prefix of Germanic origin affixed to nouns and verbs and meaning "bad, wrong," from Old English mis-, from Proto-Germanic *missa- "divergent, astray" (source also of Old Frisian and Old Saxon mis-, Middle Dutch misse-, Old High German missa-, German miß-, Old Norse mis-, Gothic missa-), perhaps literally "in a changed manner," and with a root sense of "difference, change" (compare Gothic misso "mutually"), and thus possibly from PIE *mit-to-, from root *mei- (1) "to change."
Productive as word-forming element in Old English (as in mislæran "to give bad advice, teach amiss"). In 14c.-16c. in a few verbs its sense began to be felt as "unfavorably," and it came to be used as an intensive prefix with words already expressing negative feeling (as in misdoubt). Practically a separate word in Old and early Middle English (and often written as such). Old English also had an adjective (mislic "diverse, unlike, various") and an adverb (mislice "in various directions, wrongly, astray") derived from it, corresponding to German misslich (adj.). It has become confused with mis- (2).

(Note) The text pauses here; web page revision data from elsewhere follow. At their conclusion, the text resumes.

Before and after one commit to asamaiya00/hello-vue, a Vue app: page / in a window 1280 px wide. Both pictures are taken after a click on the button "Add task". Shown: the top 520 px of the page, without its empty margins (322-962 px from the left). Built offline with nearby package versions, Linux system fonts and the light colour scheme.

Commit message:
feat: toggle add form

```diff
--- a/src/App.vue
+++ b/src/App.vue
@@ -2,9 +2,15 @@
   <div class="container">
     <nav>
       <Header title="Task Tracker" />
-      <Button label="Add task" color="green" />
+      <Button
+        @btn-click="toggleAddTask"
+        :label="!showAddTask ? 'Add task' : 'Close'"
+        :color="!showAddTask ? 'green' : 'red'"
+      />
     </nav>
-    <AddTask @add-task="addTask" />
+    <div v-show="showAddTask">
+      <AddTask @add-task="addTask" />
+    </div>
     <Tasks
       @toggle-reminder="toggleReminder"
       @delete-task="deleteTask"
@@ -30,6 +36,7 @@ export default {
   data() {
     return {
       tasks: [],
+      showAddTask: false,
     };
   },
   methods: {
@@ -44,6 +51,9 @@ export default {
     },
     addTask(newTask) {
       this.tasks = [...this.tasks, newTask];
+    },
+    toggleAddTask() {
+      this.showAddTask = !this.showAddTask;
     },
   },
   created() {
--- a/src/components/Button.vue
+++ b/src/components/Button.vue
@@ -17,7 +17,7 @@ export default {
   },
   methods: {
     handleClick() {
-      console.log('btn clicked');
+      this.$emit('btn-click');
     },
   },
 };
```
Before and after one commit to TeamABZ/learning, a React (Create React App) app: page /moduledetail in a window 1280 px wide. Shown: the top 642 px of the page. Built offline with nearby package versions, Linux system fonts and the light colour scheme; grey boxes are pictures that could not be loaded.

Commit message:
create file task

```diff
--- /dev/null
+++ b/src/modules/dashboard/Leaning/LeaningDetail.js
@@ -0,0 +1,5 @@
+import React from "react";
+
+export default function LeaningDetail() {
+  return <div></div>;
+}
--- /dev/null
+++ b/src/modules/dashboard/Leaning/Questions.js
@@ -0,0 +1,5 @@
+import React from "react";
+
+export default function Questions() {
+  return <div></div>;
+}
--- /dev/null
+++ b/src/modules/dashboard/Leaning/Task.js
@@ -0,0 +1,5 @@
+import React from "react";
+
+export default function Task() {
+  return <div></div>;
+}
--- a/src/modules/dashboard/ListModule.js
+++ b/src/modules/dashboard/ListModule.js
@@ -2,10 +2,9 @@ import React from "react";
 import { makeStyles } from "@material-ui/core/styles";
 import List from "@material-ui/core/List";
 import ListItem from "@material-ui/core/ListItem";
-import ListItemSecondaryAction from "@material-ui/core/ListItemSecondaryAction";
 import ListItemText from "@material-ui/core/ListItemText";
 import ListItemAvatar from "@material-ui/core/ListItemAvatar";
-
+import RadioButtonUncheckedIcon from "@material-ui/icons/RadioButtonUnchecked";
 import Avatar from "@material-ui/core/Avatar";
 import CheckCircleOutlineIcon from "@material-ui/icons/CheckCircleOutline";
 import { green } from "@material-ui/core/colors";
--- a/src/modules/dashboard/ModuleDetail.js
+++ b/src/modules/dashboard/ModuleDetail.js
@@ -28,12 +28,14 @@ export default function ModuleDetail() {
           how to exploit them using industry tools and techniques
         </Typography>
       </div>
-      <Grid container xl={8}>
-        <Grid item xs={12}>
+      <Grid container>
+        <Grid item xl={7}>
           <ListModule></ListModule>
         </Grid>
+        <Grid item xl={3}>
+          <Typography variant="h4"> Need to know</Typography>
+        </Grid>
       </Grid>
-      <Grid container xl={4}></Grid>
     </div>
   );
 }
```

1530s, "child-rearing," also "the training of animals," from French education (14c.) and directly from Latin educationem (nominative educatio) "a rearing, training," noun of action from past-participle stem of educare (see educate). Originally of instruction in social codes and manners; meaning "systematic schooling and training for work" is from 1610s.
All education is despotism. [William Godwin, "Enquirer," 1797]